|ESPN.com: NFC North||[Print without images]|
During his pre-draft news conference Tuesday, Chicago general manager Jerry Angelo issued this plea:
"Don't beat us up too badly if we don't [draft a wide receiver]."
Which brought up this fair point: We've spent so much time discussing the likelihood of the Bears grabbing a receiver in the second round (No. 49 overall) that we've overlooked the other possibilities. Namely, safety.
Kevin Payne figures to start at one safety position, but the departure of Mike Brown has left the Bears with a hole at the other spot. (For now, we're assuming that free-agent signee Josh Bullocks might not be a long-term solution.) As a result, Jeff Dickerson of ESPN Chicago suggests they will draft two safeties this weekend.
Could one of them be at No. 49 overall? The safety position generally is not as highly-valued as receiver, which means the Bears should have a much better chance at acquiring one of the draft's best safeties than they would in getting a top receiver.
For some help in gauging the safety market, let's turn to ESPN analyst Todd McShay -- who published a seven-round mock draft Tuesday. You'll need an Insider subscription to view the entire draft, but I can tell you McShay had three safeties coming off the board in the seven picks before Chicago's turn arrived in the second round.
Here's how it went:
No. 43 overall: San Francisco takes Western Michigan's Louis Delmas
No. 46 overall: Houston takes Missouri's William Moore
No. 47 overall: New England takes Alabama's Rashad Johnson
Given that scenario, McShay gave Penn State receiver Derrick Williams to the Bears at No. 49. (Georgia's Mohamed Massaquoi was off the board at this point, but Ohio State's Brian Robiskie was still available.) Oregon safety Patrick Chung then went to Dallas at No. 51, and the next safety didn't come off the board until McShay gave Wake Forest's Chip Vaughn to Denver in the third round. (No. 84 overall, ironically one of the picks Chicago gave the Broncos in the Jay Cutler trade.)

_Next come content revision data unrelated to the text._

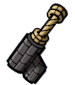
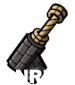
.

Changed region(s): [[0.2133, 0.8, 0.64, 0.9882]]

diff --git a/core/src/main/java/com/mygdx/game/screens/levels/Level.java b/core/src/main/java/com/mygdx/game/screens/levels/Level.java
@@ -36,6 +36,9 @@ import static com.mygdx.game.screens.levels.Level_Manager.*;
 import java.io.*;
 import java.util.ArrayList;
 import java.util.HashMap;
+import java.util.Timer;
+import java.util.TimerTask;
+import java.util.concurrent.ScheduledExecutorService;
 
 import static com.mygdx.game.images.Images.*;
 import static com.mygdx.game.screens.levels.Level_Manager.bodiesToDestroy;
@@ -75,7 +78,7 @@ public class Level extends State implements ContactListener, Serializable {
 
     private Array<Rope> ropes = new Array();
     Rope rope;
-
+    private boolean beenHit;
 
 
     public void init(){
@@ -598,11 +601,11 @@ public class Level extends State implements ContactListener, Serializable {
             if (boy.actionRect().overlaps(monster1.getBodyBounds())) {
                 monster1.getBody().setLinearVelocity(0, 0);
                 if (boy.animations.name().equals("BOY_SABER") && boy.frameCounter() > 0f) {
-                    monster1.animations = Animations.MONSTER1_SPLIT;
-                    monster1.setSplit(true);
                     for (Fixture f : monster1.getBody().getFixtureList()) {
                         f.setSensor(true);
                     }
+                    monster1.animations = Animations.MONSTER1_SPLIT;
+                    monster1.setSplit(true);
                     monster1.getBody().setGravityScale(0f);
                     monster1.getBody().setLinearVelocity(0f, 0f);
                 } else {
@@ -611,12 +614,23 @@ public class Level extends State implements ContactListener, Serializable {
                 }
                 monster1.getBody().setFixedRotation(true);
             } else
-            if (monster1.getBodyBounds().overlaps(boy.getBodyBounds()) && boy.animations.name().equals("BOY_PUNCHING") && !boy.actionRect().overlaps(monster1.getBodyBounds()) && !boy.animations.name().equals("BOY_SABER")) {
-                boy.beenHit();
+                 if (monster1.getBodyBounds().overlaps(boy.getBodyBounds()) && !boy.animations.name().equals("BOY_PUNCHING") && !boy.actionRect().overlaps(monster1.getBodyBounds()) && !boy.animations.name().equals("BOY_SABER")) {
+                boy.getBody().setLinearVelocity(boy.getBody().getLinearVelocity().x + (monster1.getBody().getPosition().x > boy.getBody().getPosition().x ? -15 : 15), boy.getBody().getLinearVelocity().y + 20f);
+                new Timer().schedule(new TimerTask() {
+                    @Override
+                    public void run() {
+                        beenHit = false;
+                    }
+                }, 5000);
+                if (!beenHit) {
+                    boy.beenHit();
+                    beenHit = true;
+                }
             }
                 if (boy.actionRect().overlaps(monster1.getBodyBounds()) && boy.animations.name().equals("BOY_PUNCHING")) {
-                    monster1.getBody().setLinearVelocity(monster1.getBody().getLinearVelocity().x + monster1.getBody().getPosition().x > boy.getBody().getPosition().x ? 15 : -15, monster1.getBody().getLinearVelocity().y + 20f);
-                    monster1.animations = Animations.MONSTER1_FLICKERING;
+//                    monster1.getBody().setLinearVelocity(monster1.getBody().getLinearVelocity().x + monster1.getBody().getPosition().x > boy.getBody().getPosition().x ? 15 : -15, monster1.getBody().getLinearVelocity().y + 20f);
+//                    monster1.animations = Animations.MONSTER1_FLICKERING;
+                    monster1.beenHit();
                 }
 
         }

diff --git a/core/src/main/java/com/mygdx/game/images/Images.java b/core/src/main/java/com/mygdx/game/images/Images.java
@@ -41,6 +41,7 @@ public class Images implements Serializable {
     public static Texture leaf;
     public static Sprite shooting1, shooting2, shoot;
     public static Sprite ninjaRope_shoot, rope;
+    public static Sprite ninjaRope;
     public static Sprite top;
     public static Sprite aim;
     public static Sprite legs;
@@ -120,14 +121,15 @@ public class Images implements Serializable {
         jetPack_inventory = new Sprite(new Texture(Gdx.files.internal("items/JetPack_75x85.png")));
         equipped_inventory = new Sprite(new Texture(Gdx.files.internal("items/Equipped_75x85.png")));
         ninjaRope_inventory = new Sprite(new Texture(Gdx.files.internal("items/NinjaRope_75x85.png")));
+        ninjaRope = new Sprite(new Texture(Gdx.files.internal("items/NinjaRope_75x85(2).png")));
         spaceItem = new Sprite(new Texture(Gdx.files.internal("items/SpaceItem.png")));
         equipped_inventory.setSize(67,74);
-        itemsDraw.put("Saber", saber_inventory);
-        itemsDraw.put("Rifle", rifle_inventory);
-        itemsDraw.put("JetPack", jetPack_inventory);
         itemsDraw.put("NinjaStar", ninjaStar_inventory);
-        itemsDraw.put("Equipped", equipped_inventory);
+        itemsDraw.put("Rifle", rifle_inventory);
+        itemsDraw.put("Saber", saber_inventory);
+        itemsDraw.put("JetPack", jetPack_inventory);
         itemsDraw.put("NinjaRope", ninjaRope_inventory);
+        itemsDraw.put("Equipped", equipped_inventory);
 
         inventory = new Sprite(new Texture(Gdx.files.internal("items/Inventory_clear.png")));
         try {

diff --git a/core/src/main/java/com/mygdx/game/items/NinjaRope.java b/core/src/main/java/com/mygdx/game/items/NinjaRope.java
@@ -18,8 +18,7 @@ import com.mygdx.game.system.BodyData;
 
 //import static com.mygdx.game.bodies.Builder.box;
 import static com.mygdx.game.bodiesAndShapes.BodiesAndShapes.box;
-import static com.mygdx.game.images.Images.ninjaRope_inventory;
-import static com.mygdx.game.images.Images.shoot;
+import static com.mygdx.game.images.Images.*;
 import static com.mygdx.game.screens.levels.Level_Manager.viewport;
 import static com.mygdx.game.screens.levels.Level_Manager.world;
 
@@ -56,6 +55,7 @@ public class NinjaRope extends Objeto implements Item{
     private int index;
     private boolean jointHasBeenCreated;
     private boolean touched2;
+
 
     public NinjaRope(Body playerBody){
         this.playerBody = playerBody;
@@ -236,7 +236,7 @@ public class NinjaRope extends Objeto implements Item{
 
     public void render(SpriteBatch batch) {
         if (body != null) {
-            Sprite sprite = new Sprite(ninjaRope_inventory);
+            Sprite sprite = new Sprite(ninjaRope);
             sprite.setPosition(body.getPosition().x, body.getPosition().y);
             sprite.setOriginCenter();
             sprite.rotate(1f);

diff --git a/core/src/main/java/com/mygdx/game/entities/Boy.java b/core/src/main/java/com/mygdx/game/entities/Boy.java
@@ -75,6 +75,7 @@ public class Boy extends Objeto {
     private float throwTimer;
     public static boolean ropeShoot;
     private boolean onGround;
+    private float delta;
 
     public Boy(Vector2 bodyPosition, Viewport viewport){
         super(WIDTH, HEIGHT);
@@ -151,12 +152,16 @@ public class Boy extends Objeto {
                 }
                 throwNinjaStar1.setPosition(body.getPosition().x, body.getPosition().y);
                 legs.draw(s);
-                throwNinjaStar1.draw(s);
+                if (!thrown)
+                    throwNinjaStar1.draw(s);
                 s.draw(shoot, worldX - 13, worldY - 9);
             }
             if (thrown) {
                 throwNinjaStar2.setPosition(body.getPosition().x, body.getPosition().y);
                 throwNinjaStar2.draw(s);
+                delta += Gdx.graphics.getDeltaTime();
+                if (delta > 100)
+                    thrown = false;
             }
             if (ropeShoot){
                 if (isMoving()) //when he is moving and didn't active the jetpack

diff --git a/core/src/main/java/com/mygdx/game/items/inventory/ItemToBeDrawn.java b/core/src/main/java/com/mygdx/game/items/inventory/ItemToBeDrawn.java
@@ -52,7 +52,7 @@ public class ItemToBeDrawn implements Item {
         addItemToInventory(this);
         System.out.println(name);
         treeMap_Items.put(name, this);
-        if (!treeMap_Items.isEmpty())
+//        if (!treeMap_Items.isEmpty())
             this.index = treeMap_Items.size() - 1;
 //        if (name.equals(equip))
 //            return;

I won't pretend to suggest whom the Bears might like in this group or what they might do if McShay's scenario materialized. Would they try trading up a few spots? We will have to wait and see how it plays out. But if nothing else, this exercise should give you some idea of what issues the Bears will be facing Saturday as the second round unfolds.